◆ **WHAT YOU HAVE TO DO**: Search the entries below for the string "shape" and copy the lines that hold it.

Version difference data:
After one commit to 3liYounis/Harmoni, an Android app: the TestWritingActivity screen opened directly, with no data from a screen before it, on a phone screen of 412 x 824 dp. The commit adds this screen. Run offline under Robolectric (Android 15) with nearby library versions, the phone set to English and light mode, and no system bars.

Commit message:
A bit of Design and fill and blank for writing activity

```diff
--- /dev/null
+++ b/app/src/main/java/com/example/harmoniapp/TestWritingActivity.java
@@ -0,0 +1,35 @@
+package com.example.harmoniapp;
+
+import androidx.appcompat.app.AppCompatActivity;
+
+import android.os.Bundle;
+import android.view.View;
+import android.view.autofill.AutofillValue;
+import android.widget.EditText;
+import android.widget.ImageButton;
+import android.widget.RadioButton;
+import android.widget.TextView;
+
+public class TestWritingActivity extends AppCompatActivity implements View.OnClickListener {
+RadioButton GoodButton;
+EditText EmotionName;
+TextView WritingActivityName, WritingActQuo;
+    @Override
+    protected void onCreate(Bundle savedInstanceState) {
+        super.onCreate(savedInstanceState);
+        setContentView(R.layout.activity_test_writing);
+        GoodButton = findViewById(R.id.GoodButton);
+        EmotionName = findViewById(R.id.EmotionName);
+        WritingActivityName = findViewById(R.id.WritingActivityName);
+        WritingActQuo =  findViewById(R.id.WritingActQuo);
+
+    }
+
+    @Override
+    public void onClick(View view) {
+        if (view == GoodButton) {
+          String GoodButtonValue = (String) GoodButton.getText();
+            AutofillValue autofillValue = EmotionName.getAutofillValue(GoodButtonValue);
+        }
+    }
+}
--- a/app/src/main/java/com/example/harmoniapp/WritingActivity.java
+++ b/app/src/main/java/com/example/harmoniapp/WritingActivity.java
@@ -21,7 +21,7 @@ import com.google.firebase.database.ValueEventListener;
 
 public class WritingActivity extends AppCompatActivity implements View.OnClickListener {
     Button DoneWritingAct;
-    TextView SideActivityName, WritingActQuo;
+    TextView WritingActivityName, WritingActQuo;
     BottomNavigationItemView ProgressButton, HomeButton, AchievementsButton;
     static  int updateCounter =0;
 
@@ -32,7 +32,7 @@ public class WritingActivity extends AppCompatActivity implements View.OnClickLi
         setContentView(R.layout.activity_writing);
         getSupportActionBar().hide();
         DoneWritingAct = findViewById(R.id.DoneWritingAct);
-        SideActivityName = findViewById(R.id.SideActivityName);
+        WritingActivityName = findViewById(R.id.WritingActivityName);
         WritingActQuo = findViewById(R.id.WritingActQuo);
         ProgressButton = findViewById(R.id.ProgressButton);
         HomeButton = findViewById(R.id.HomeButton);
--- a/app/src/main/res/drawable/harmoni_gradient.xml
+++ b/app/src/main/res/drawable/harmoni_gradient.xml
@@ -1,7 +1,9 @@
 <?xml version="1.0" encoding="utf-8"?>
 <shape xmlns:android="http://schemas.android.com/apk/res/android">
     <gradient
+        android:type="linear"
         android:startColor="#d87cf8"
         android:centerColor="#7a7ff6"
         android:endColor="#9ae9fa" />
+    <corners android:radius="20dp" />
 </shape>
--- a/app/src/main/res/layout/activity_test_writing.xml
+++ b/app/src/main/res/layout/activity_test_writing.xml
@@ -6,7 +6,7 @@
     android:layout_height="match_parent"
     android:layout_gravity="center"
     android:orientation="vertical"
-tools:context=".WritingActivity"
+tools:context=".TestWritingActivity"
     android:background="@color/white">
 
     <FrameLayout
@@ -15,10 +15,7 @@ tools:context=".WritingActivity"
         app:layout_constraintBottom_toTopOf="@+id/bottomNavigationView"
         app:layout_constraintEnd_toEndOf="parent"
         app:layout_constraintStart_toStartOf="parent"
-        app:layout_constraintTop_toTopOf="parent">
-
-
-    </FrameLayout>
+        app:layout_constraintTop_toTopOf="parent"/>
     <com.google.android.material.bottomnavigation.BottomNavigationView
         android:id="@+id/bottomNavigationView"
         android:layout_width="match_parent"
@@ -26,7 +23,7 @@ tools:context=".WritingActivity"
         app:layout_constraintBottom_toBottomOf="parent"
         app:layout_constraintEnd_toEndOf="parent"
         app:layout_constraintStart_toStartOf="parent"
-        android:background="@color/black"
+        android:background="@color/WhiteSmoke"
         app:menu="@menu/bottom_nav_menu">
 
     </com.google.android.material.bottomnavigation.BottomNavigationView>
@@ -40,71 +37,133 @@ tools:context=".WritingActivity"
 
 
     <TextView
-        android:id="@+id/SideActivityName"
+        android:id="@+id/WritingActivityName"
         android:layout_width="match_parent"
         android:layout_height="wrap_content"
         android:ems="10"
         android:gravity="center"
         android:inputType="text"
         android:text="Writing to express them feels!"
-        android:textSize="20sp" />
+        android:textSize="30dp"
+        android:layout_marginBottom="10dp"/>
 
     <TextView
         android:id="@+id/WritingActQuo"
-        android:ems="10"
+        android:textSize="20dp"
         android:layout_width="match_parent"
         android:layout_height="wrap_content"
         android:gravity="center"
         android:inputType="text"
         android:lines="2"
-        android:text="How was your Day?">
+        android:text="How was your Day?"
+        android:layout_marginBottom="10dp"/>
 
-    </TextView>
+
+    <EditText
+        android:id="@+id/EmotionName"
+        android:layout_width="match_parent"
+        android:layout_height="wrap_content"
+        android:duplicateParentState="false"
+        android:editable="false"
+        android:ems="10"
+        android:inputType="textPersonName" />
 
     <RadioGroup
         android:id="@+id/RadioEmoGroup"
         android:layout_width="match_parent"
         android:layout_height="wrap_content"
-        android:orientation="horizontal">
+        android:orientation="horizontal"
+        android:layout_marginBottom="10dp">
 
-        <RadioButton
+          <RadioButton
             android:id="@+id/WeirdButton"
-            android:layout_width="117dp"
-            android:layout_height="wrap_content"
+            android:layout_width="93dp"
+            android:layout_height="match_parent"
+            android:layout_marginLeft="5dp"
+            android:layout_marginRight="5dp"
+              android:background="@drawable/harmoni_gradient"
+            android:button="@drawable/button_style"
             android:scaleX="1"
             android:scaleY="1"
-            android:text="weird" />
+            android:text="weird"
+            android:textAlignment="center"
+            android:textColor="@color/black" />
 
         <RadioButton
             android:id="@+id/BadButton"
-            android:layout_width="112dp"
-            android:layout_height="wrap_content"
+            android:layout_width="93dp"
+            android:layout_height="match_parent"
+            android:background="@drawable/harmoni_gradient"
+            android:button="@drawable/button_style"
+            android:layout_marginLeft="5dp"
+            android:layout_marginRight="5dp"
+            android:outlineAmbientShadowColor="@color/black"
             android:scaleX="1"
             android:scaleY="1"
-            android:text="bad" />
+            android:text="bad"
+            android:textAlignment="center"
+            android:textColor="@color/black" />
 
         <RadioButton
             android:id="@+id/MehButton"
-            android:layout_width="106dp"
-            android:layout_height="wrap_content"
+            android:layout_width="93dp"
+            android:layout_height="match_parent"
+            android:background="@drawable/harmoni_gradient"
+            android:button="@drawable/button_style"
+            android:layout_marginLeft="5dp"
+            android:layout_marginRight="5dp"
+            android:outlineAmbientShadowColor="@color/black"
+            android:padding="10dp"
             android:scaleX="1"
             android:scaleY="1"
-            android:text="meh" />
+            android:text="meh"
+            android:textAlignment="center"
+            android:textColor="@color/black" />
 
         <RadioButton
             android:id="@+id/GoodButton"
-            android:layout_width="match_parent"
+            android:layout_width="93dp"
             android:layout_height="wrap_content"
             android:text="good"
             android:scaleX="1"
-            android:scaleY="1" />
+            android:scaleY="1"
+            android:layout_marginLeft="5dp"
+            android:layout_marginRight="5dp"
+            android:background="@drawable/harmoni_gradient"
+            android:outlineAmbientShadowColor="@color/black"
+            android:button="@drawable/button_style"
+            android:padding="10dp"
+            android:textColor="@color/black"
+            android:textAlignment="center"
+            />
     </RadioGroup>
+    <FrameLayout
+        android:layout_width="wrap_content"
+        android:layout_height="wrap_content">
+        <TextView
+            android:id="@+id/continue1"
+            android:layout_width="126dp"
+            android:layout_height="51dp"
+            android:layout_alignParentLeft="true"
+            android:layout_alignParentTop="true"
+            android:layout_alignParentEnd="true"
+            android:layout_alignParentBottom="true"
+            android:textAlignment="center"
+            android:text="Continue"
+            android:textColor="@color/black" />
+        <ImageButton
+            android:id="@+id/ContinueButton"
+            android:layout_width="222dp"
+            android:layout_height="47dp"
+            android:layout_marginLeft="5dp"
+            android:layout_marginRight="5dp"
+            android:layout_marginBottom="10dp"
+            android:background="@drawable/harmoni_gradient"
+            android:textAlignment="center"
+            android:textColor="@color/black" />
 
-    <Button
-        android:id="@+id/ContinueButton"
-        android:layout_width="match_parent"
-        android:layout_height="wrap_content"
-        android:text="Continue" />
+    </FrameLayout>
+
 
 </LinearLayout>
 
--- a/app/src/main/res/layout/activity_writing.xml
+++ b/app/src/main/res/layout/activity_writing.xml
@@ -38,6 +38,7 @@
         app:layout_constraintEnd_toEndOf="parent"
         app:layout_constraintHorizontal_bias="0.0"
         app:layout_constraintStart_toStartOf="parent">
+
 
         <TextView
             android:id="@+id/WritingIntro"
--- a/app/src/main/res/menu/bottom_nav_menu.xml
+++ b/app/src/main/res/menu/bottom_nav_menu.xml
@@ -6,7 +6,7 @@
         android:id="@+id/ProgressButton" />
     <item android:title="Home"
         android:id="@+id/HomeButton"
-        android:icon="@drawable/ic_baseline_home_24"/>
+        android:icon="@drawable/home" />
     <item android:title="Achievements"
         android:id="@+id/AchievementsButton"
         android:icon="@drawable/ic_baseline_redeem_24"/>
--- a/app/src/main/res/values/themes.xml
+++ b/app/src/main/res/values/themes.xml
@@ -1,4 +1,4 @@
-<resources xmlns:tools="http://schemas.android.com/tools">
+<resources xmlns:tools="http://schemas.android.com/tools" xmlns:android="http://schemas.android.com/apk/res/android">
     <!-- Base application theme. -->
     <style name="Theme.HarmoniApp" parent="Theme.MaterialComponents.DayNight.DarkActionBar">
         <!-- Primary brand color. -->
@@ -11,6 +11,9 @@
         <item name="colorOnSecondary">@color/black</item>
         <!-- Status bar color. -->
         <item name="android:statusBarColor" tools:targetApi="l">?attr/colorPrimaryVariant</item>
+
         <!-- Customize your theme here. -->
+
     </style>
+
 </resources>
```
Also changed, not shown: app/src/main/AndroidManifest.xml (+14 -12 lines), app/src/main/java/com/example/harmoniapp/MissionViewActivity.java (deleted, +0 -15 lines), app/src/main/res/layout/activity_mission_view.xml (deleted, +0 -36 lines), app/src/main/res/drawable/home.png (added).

◆ **EXPECTED OUTPUT**:
 <shape xmlns:android="http://schemas.android.com/apk/res/android">
 </shape>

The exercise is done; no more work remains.